This mysterious bolstering strength comes from corporate earnings, not just in the U.S. but also abroad. The chart below highlights the robust year-over-year growth in earnings in the U.S. as well as outside the U.S.
The snapback from the earnings recession of 2015 and 2016 has been meaningful, especially in international markets. This positive momentum should continue into 2018, and any fiscal stimulus out of Washington would just add to this earnings growth.
Because stocks don’t go up in a continuous, straight line, investors shouldn’t be surprised if we get some sort of a sell off after recent market strength. Since 1980, the average annual return for the S&P 500 is roughly 10 percent. However, at any given time during a year the market will have a drawdown of 14 percent (see below).
We have not had a 5 percent drawdown since the Brexit vote in June 2016, and the CBOE Volatility Index is at historic lows. While we currently do not see a catalyst for a market downturn, as Venus Williams said, “You can never get complacent because a loss is around the corner.”
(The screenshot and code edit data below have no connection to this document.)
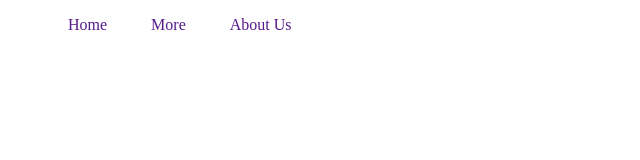
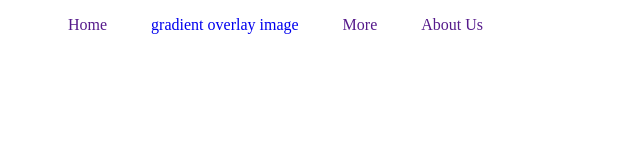
Before and after one commit to nknilandu/my-first-github-repo, a plain HTML site: page index.html in a window 1280 px wide. Shown: the whole page, without its empty margins (0-640 px from the left). Drawn offline with Linux system fonts and the light colour scheme.

Commit message:
gradient background image example with container-tect and button linked in home

```diff
--- a/index.html
+++ b/index.html
@@ -11,6 +11,7 @@
     <nav>
         <ul style="list-style: none;">
             <li><a href="">Home</a></li>
+            <li><a href="./gradient-overlay-image.html">gradient overlay image</a></li>
             <li><a href="">More</a></li>
             <li><a href="">About Us</a></li>
         </ul>
```
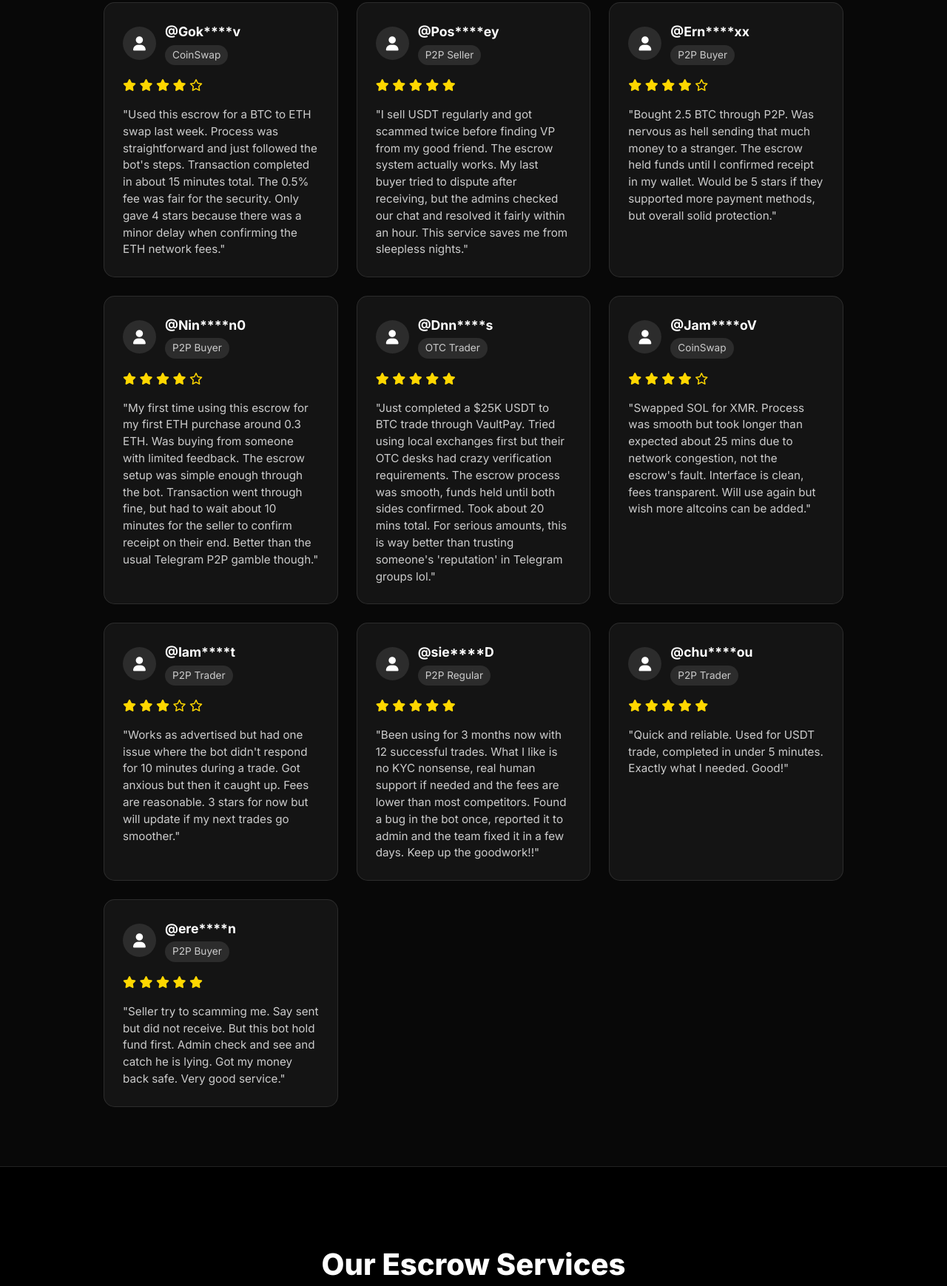
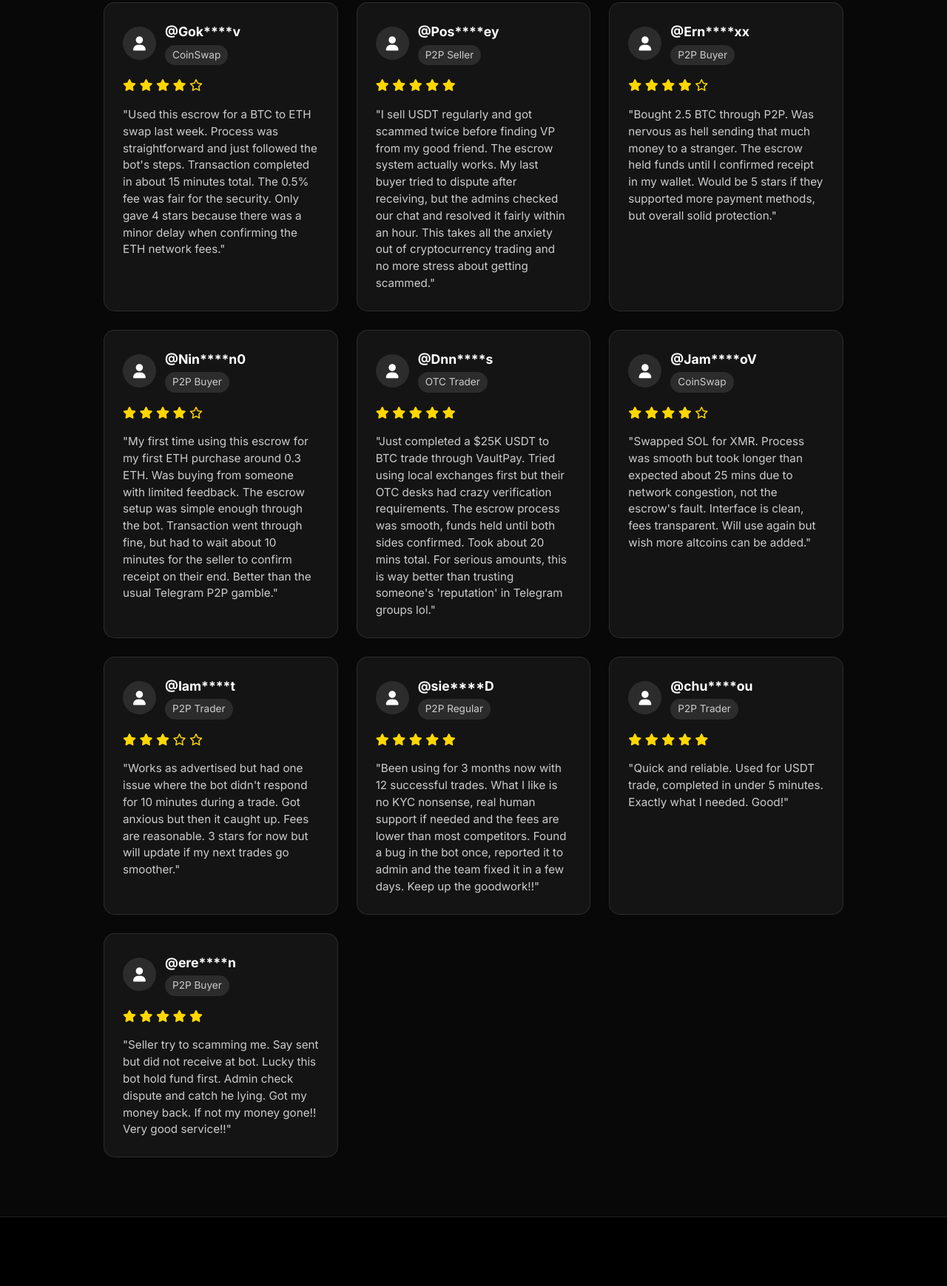
Before and after one commit to BenjaminEraTheGreat/VaultPay, a plain HTML site: page Index.html in a window 1280 px wide. Shown: the part 949-2688 px from the top of the page at 74% size. Drawn offline with Linux system fonts and the light colour scheme.

Commit message:
Index.html

```diff
--- a/Index.html
+++ b/Index.html
@@ -769,7 +769,7 @@
                             </div>
                         </div>
                         <div class="review-content">
-                            "I sell USDT regularly and got scammed twice before finding VP from my good friend. The escrow system actually works. My last buyer tried to dispute after receiving, but the admins checked our chat and resolved it fairly within an hour. This service saves me from sleepless nights."
+                            "I sell USDT regularly and got scammed twice before finding VP from my good friend. The escrow system actually works. My last buyer tried to dispute after receiving, but the admins checked our chat and resolved it fairly within an hour. This takes all the anxiety out of cryptocurrency trading and no more stress about getting scammed."
                         </div>
                     </div>
 
@@ -819,7 +819,7 @@
                             </div>
                         </div>
                         <div class="review-content">
-                            "My first time using this escrow for my first ETH purchase around 0.3 ETH. Was buying from someone with limited feedback. The escrow setup was simple enough through the bot. Transaction went through fine, but had to wait about 10 minutes for the seller to confirm receipt on their end. Better than the usual Telegram P2P gamble though."
+                            "My first time using this escrow for my first ETH purchase around 0.3 ETH. Was buying from someone with limited feedback. The escrow setup was simple enough through the bot. Transaction went through fine, but had to wait about 10 minutes for the seller to confirm receipt on their end. Better than the usual Telegram P2P gamble."
                         </div>
                     </div>
 
@@ -969,7 +969,7 @@
                             </div>
                         </div>
                         <div class="review-content">
-                            "Seller try to scamming me. Say sent but did not receive. But this bot hold fund first. Admin check and see and catch he is lying. Got my money back safe. Very good service."
+                            "Seller try to scamming me. Say sent but did not receive at bot. Lucky this bot hold fund first. Admin check dispute and catch he lying. Got my money back. If not my money gone!! Very good service!!"
                         </div>
                     </div>
                 </div>
```
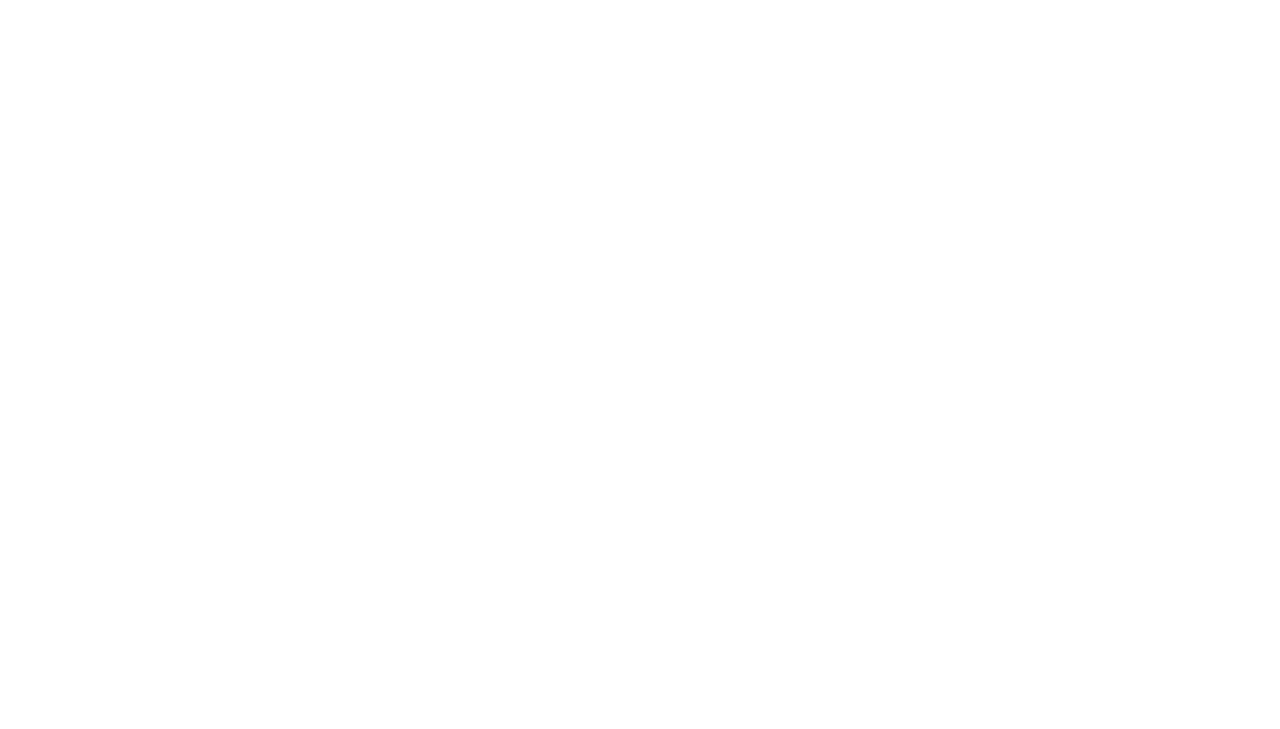
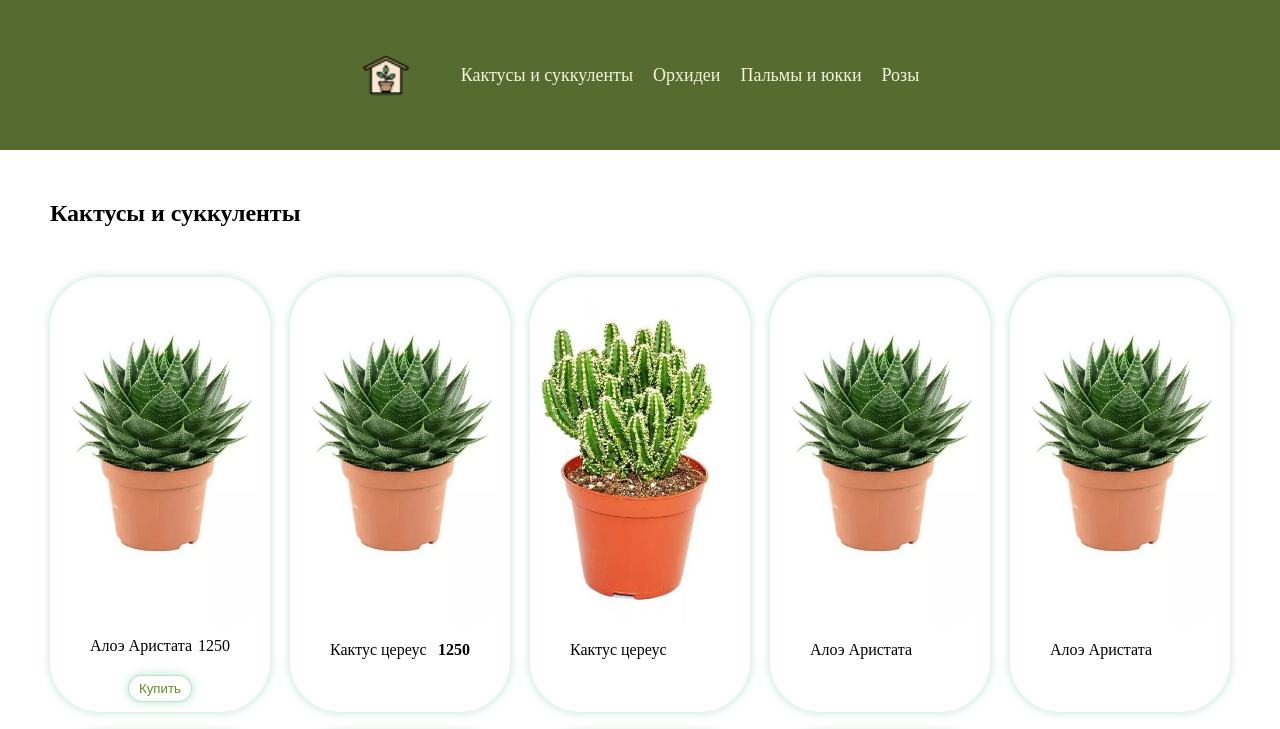
Before and after one commit to angelina-bogush/test-website, a plain HTML site: page index.html in a window 1280 px wide. Shown: the top 729 px of the page. Drawn offline with Linux system fonts and the light colour scheme.

Commit message:
начальная разметка

```diff
--- a/index.css
+++ b/index.css
@@ -3,5 +3,76 @@
     padding: 0;
 }
 .page{
-max-width: 1280px;
 }
+.header{
+padding: 50px 200px;
+background-color: darkolivegreen;
+display: flex;
+justify-content: center;
+align-items: center;
+gap: 50px;
+margin: 0 auto;
+
+}
+.header__list{
+list-style-type: none;
+display: flex;
+gap: 20px;
+justify-content: center;
+}
+.header__link{
+color:beige;
+text-decoration: none;
+font-size: 18px;
+}
+.header__logo{
+    width:50px;
+
+}
+.category{
+padding: 0 50px;
+margin: 0 auto;
+}
+.category__title{
+padding: 50px 0;
+}
+.category__container{
+display: grid;
+grid-template-columns:repeat(5, 1fr);
+gap: 20px;
+flex-wrap: wrap;
+}
+.card{
+box-shadow: 0 0 10px rgba(30, 166, 96, 0.3);
+border-radius: 50px;
+display: flex;
+flex-direction: column;
+}
+.card__image{
+width:100%;
+height:350px;
+object-fit:cover;
+border-radius: 50px;
+}
+.card__description{
+display: flex;
+justify-content: space-between;
+padding: 10px 40px;
+
+}
+.card__button{
+    margin: 10px auto;
+    background-color: white;
+    color:olivedrab;
+    box-shadow: 0 0 10px rgba(30, 166, 96, 0.3);
+    border: 1px solid rgba(30, 166, 96, 0.3);
+    border-radius: 20px;
+    padding: 5px 10px;
+    cursor: pointer;
+    transition: 0.4s;
+
+}
+.card__button:hover{
+    background-color:seagreen;
+    color: white;
+}
--- a/index.html
+++ b/index.html
@@ -4,10 +4,114 @@
     <meta charset="UTF-8">
     <meta http-equiv="X-UA-Compatible" content="IE=edge">
     <meta name="viewport" content="width=device-width, initial-scale=1.0">
-    <title>Document</title>
-    <link rel="stylesheet" src="./index.css">
+    <title>Plants</title>
+    <link rel="stylesheet" href="./index.css">
 </head>
 <body class="page">
+    <header class="header">
+        <img class="header__logo" src="./images/free-icon-house-plants-9765032.png" alt="Логотип сайта">
+        <nav>
+            <ul class="header__list">
+                <li>
+                    <a class="header__link" href="#">Кактусы и суккуленты</a>
+                </li>
+                <li>
+                    <a class="header__link" href="#">Орхидеи</a>
+                </li>
+                <li>
+                    <a class="header__link" href="#">Пальмы и юкки</a>
+                </li>
+                <li>
+                    <a class="header__link" href="#">Розы</a>
+                </li>
+            </ul>
+        </nav>
+    </header>
+    <main>
+      <section class="category category_cactuses" id="cactuses">
+        <h2 class="category__title">Кактусы и суккуленты</h2>
+        <div class="category__container">
+        <article class="card">
+            <img class="card__image" src="./images/aloe.webp" alt="Алоэ">
+            <div class="card__description">
+            <p class="card__name">Алоэ Аристата</p>
+            <p class="card__price">1250</p>
+            </div>
+            <button class="card__button" type="button">Купить</button>
+        </article>
+        <article class="card">
+            <figure>
+                <img class="card__image" src="./images/aloe.webp" alt="Алоэ">
+                <figcaption class="card__description"><p>Кактус цереус</p>
+                    <b>1250</b>
+                </figure>
+        </article>
+        <article class="card">
+            <figure>
+                <img class="card__image" src="./images/cereus.webp" alt="Кактус Цереус">
+                <figcaption class="card__description">Кактус цереус</figcaption>
+                </figure>
+        </article>
+        <article class="card">
+            <figure>
+                <img class="card__image" src="./images/aloe.webp" alt="Алоэ">
+                <figcaption class="card__description">Алоэ Аристата</figcaption>
+                </figure>
+        </article>
+        <article class="card">
+            <figure>
+                <img class="card__image" src="./images/aloe.webp" alt="Алоэ">
+                <figcaption class="card__description">Алоэ Аристата</figcaption>
+                </figure>
+        </article>
+        <article class="card">
+            <figure>
+                <img class="card__image" src="./images/aloe.webp" alt="Алоэ">
+                <figcaption class="card__description">Алоэ Аристата</figcaption>
+                </figure>
+        </article>
+        <article class="card">
+            <figure>
+                <img class="card__image" src="./images/aloe.webp" alt="Алоэ">
+                <figcaption class="card__description">Алоэ Аристата</figcaption>
+                </figure>
+        </article>
+        <article class="card"></article>
+        <article class="card"></article>
+    </div>
+      </section>
+      <section class="category category_orhideys" id="orhideys">
+        <h2 class="category__title">Орхидеи</h2>
+        <div class="category__container">
 
+        </div>
+      </section>
+      <section class="category category_palms" id="palms">
+        <h2 class="category__title">Пальмы и юкки</h2>
+        <div class="category__container">
+
+        </div>
+      </section>
+      <section class="category category_roses" id="roses">
+        <h2 class="category__title">Розы</h2>
+        <div class="category__container">
+
+        </div>
+      </section>
+
+    </main>
+    <footer></footer>
+    <div class="popup"></div>
+    <template id="template-card">
+        <article class="card">
+            <p class="card__date"></p>
+            <img class="card__image" src="" alt="">
+            <div class="card__description">
+            <p class="card__name"></p>
+            <p class="card__price"></p>
+            </div>
+            <button class="card__button" type="button">Купить</button>
+        </article>
+    </template>
 </body>
 </html>
```
Also changed, not shown: images/aloe.webp (added), images/cereus.webp (added), images/free-icon-house-plants-9765032.png (added).
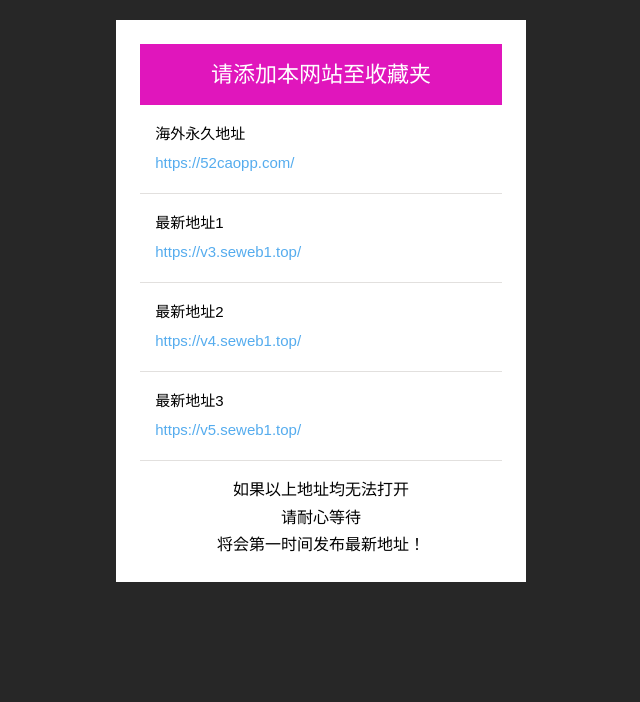
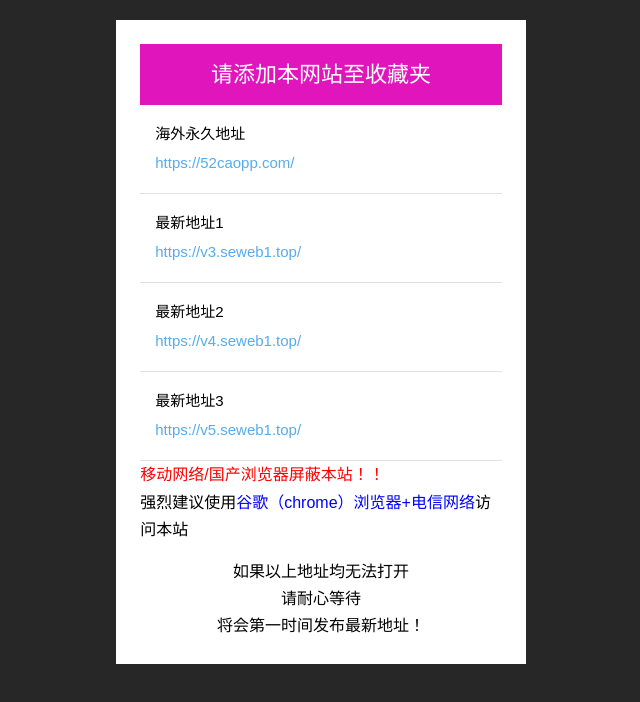
Before and after one commit to 22wa/22video, a plain HTML site: page index.html in a window 1280 px wide. Shown: the part 196-898 px from the top of the page, without its empty margins (319-959 px from the left). Before the commit the page ends 828 px from the top, so only its background shows below. Drawn offline with Linux system fonts and the light colour scheme.

Commit message:
Update index.html

```diff
--- a/index.html
+++ b/index.html
@@ -351,6 +351,11 @@ p.footer a:hover {
 
 
 					</ul>
+
+					<span><font color="red">移动网络/国产浏览器屏蔽本站！！</font><br>强烈建议使用<a href="https://22s.lanzoub.com/b04jy9zcj" target="_blank"><font color="blue">谷歌（chrome）浏览器+电信网络</font></a>访问本站<span>
+							</span></span>
+
+
 					<p>如果以上地址均无法打开 <br>
                                               请耐心等待<br>
                                              将会第一时间发布最新地址！</p>
```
Takeaways for the Week
Global earnings growth continues to fuel equity gains
Double digit sell offs are the norm, not the anomaly